The violence that has erupted between Israel and Hamas in the Gaza Strip isn’t exactly a fair fight, as a story in the BBC News pointed out, because Israel has a far superior military force—but a piece in Haaretz notes that it hardly matters because deadly air strikes will only serve to strengthen the resolve of the Palestinian people and give Hamas even more power when this conflict is over.
The escalating violence in Gaza has killed at least 16 Palestinians and three Israelis. In addition to the 16 Palestinian deaths, more than 100 have been injured.
There is a growing fear that Israel is about to launch a ground invasion, as Israeli troops, tanks and armored personnel carriers have massed near the Palestinian territory. There was a brief hope of cease-fire, but that was gone after both sides accused the other of violating a proposed cease-fire during a visit by the prime minister of Egypt to Gaza. Prime Minister Benjamin Netanyahu had promised Egypt that Israel would suspend its military offensive in the Gaza Strip during Prime Minister Hisham Kandil’s three-hour visit there Friday. However, Israel later said Hamas did not honor the deal, saying rockets fired from Gaza had hit several sites in southern Israel as Kandil was in the enclave.

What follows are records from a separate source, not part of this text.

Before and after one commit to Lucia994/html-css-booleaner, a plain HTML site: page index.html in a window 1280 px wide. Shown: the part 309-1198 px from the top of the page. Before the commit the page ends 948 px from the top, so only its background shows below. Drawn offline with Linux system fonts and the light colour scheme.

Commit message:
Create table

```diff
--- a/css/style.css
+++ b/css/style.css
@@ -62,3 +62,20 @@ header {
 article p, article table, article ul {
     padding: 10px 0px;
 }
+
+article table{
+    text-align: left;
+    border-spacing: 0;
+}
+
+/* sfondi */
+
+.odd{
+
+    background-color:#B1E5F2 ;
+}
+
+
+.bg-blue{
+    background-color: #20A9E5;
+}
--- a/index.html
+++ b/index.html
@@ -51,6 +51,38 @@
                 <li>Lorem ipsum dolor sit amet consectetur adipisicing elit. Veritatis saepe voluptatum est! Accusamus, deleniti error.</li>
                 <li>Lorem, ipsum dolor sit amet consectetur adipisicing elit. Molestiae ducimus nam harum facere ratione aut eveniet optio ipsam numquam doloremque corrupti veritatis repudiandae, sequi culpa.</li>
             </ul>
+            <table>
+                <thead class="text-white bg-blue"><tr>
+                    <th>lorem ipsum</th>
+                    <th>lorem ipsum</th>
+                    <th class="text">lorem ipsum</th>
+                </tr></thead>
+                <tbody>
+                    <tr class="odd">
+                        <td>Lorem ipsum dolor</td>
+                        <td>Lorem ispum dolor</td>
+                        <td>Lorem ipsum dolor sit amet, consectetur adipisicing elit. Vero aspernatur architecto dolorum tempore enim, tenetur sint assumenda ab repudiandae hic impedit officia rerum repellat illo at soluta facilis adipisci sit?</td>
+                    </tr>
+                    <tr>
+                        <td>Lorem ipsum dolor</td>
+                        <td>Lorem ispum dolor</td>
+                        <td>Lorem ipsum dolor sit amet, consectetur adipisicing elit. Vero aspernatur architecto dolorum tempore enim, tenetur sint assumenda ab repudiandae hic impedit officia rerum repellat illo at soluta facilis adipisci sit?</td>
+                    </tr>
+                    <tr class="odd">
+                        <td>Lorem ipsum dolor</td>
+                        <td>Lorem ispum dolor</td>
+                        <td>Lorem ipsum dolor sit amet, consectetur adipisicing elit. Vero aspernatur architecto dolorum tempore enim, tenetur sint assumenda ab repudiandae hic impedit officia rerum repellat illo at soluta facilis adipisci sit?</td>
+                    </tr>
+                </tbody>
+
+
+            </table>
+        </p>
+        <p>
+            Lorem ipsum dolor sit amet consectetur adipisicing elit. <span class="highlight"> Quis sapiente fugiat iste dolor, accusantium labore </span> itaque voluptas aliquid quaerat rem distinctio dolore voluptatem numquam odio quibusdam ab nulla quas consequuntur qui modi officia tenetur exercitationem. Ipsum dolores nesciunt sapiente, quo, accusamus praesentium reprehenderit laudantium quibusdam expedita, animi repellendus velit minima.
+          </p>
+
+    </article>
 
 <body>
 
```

The entire conflict prompted Russia to fault Israel for its “disproportionate” response to Palestinians firing rockets into Israel.
“The president of Russia called on the parties to exercise restraint and avoid the path of escalating violence, whose victims include civilians, and to do everything to return the situation to its normal course,” the Kremlin said, after the telephone conversation between Russian President Vladimir Putin and Israel Prime Minister Benjamin Netanyahu.
Russia called on Palestinian terrorists to stop firing rockets into Israel, but it strongly condemned Israel’s use of air strikes.
“Attacks on the south of Israel and the disproportionate strikes on Gaza—especially when civilians are killed on both sides—are completely unacceptable,” foreign ministry spokesman Alexander Lukashevich told reporters.
While 200 or so rockets that Hamas has shot into Israel aren’t especially accurate or sophisticated, they have become a source of increasing worry for Israelis. The Fajr-5 rockets made by Iran have a potential range of up to 75km, meaning they can reach the fringes of Tel Aviv, Israel’s largest city. Hundreds of thousands of Israelis live within the range of these rockets and could be potential targets. This was demonstrated on Thursday morning when a rocket hit an apartment building in Kiryat Malachi, killing three people.
While many of the longer range missiles are made by China and Iran, there is actually a family of weapons, called the Qassam, that are being produced in factories and workshops in the Gaza Strip itself—sites that have been the targets of Israeli air strikes.
While Israeli military spokesmen claim to have been very successful in destroying these factories, there are reports that at least one Fajr-5 has been fired during the current round of fighting.
Israel is using a new anti-missile system called Iron Dome to fight off the rockets, identifying incoming rockets by radar and then firing interceptor missile to destroy the rockets before they each their targets. But some rockets are still getting through.
Because Israel believes that rockets are coming into Gaza by way of a complex smuggling network from Iran to Sudan and then overland through Egypt and the Sinai Peninsula into the Gaza Strip, the Israelis likely conducted a “mystery” air attack against a consignment of shipping containers outside an Iranian-operated arms factory in Sudan in late October.
A piece in Haaretz argues that Israeli leaders have not learned their lessons from past engagements with Hamas, wrongly thinking it can subdue the organization by taking out its leaders.
“Hamas is a mass movement and an organization with institutions, internal discipline and laws,” the piece said. “Unlike Fatah, it doesn’t depend on a charismatic figure or on the personality of one strong leader. Its policy and debates are marked by continuity, even if senior officials are killed by an Israeli missile or bomb…Military attacks on the entire Palestinian population unite it behind its leaders and silence criticism. The Gazans have many reasons to complain about Hamas, which deserves its reputation as an oppressive ruler. But even Hamas’ opponents are convinced that Israel is not just the occupier but the aggressor as well. So when the attack is over, Hamas will remain, probably stronger.”